▶ _Task brief_: Find all lines in the records that include the word "versions", and copy them out.

[Screenshot and code edit data]
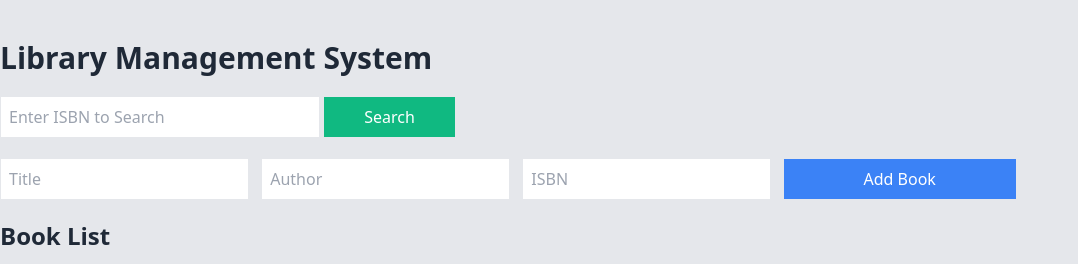
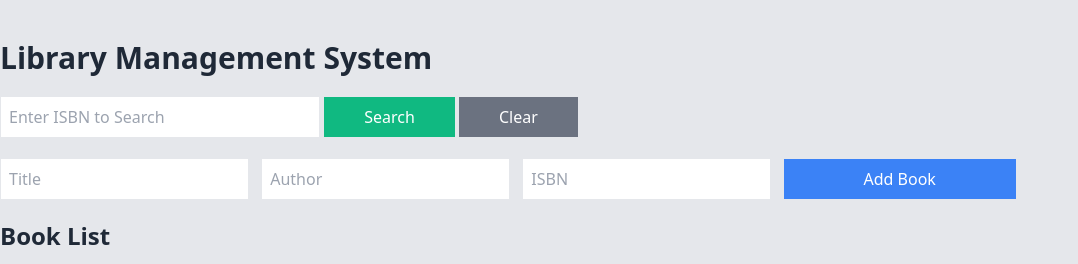
Before and after one commit to NoorMuhammad20013146/Library-Management-System, a Flask app: page / in a window 1280 px wide. Shown: the top 264 px of the page, without its empty margins (0-1078 px from the left). Run offline with Flask 3, Linux system fonts and the light colour scheme; data that the repository does not hold is empty; some libraries are stand-ins or nearby versions.

Commit message:
Add btn for Clear Search

```diff
--- a/templates/index.html
+++ b/templates/index.html
@@ -14,6 +14,7 @@
         <div class="mb-5">
             <input type="text" id="isbn-search" placeholder="Enter ISBN to Search" class="border p-2 w-1/4">
             <button onclick="searchBook()" class="bg-green-500 text-white px-10 py-2">Search</button>
+            <button onclick="clearSearch()" class="bg-gray-500 text-white px-10 py-2">Clear</button>
         </div>
 
         <div id="book-info" class="mt-5 p-5 border rounded hidden bg-white">
```
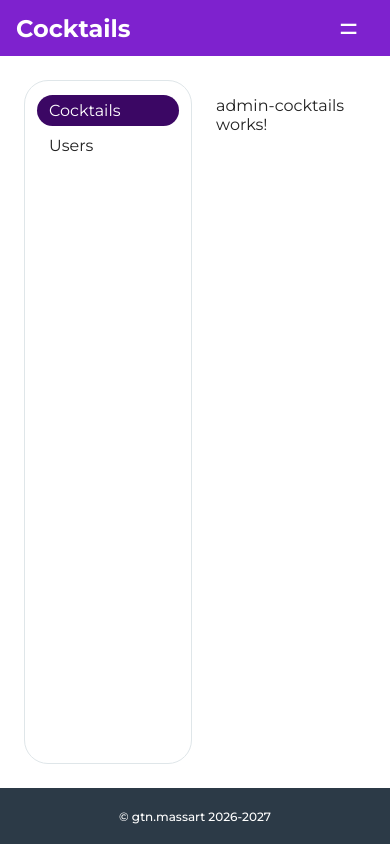
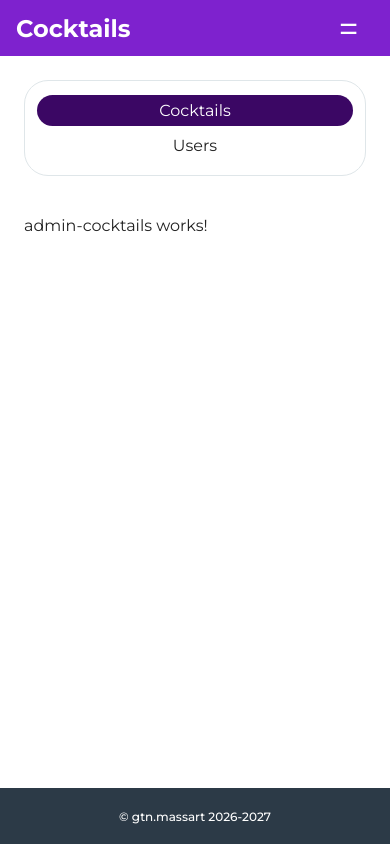
Before and after one commit to gtn-massart/Cocktails, an Angular app: page /admin/cocktails in a window 390 px wide. Built offline with nearby package versions, Linux system fonts and the light colour scheme.

Commit message:
media queries

```diff
--- a/src/app/views/admin/admin/admin.scss
+++ b/src/app/views/admin/admin/admin.scss
@@ -2,5 +2,8 @@
   display: flex;
   gap: 24px;
   padding: 24px;
-  flex: 1 1 auto
+  flex: 1 1 auto;
+  @media screen and (max-width: 820px) {
+    flex-direction: column;
+  }
 }
--- a/src/app/views/admin/components/admin-navbar/admin-navbar.scss
+++ b/src/app/views/admin/components/admin-navbar/admin-navbar.scss
@@ -1,3 +1,12 @@
 :host {
   width: 200px;
+  @media screen and (max-width: 820px) {
+    width: 100%;
+  }
 }
+
+a {
+  @media screen and (max-width: 820px) {
+    text-align: center;;
+  }
+}
```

▶ _Exercise output_:
Before and after one commit to NoorMuhammad20013146/Library-Management-System, a Flask app: page / in a window 1280 px wide. Shown: the top 264 px of the page, without its empty margins (0-1078 px from the left). Run offline with Flask 3, Linux system fonts and the light colour scheme; data that the repository does not hold is empty; some libraries are stand-ins or nearby versions.
Before and after one commit to gtn-massart/Cocktails, an Angular app: page /admin/cocktails in a window 390 px wide. Built offline with nearby package versions, Linux system fonts and the light colour scheme.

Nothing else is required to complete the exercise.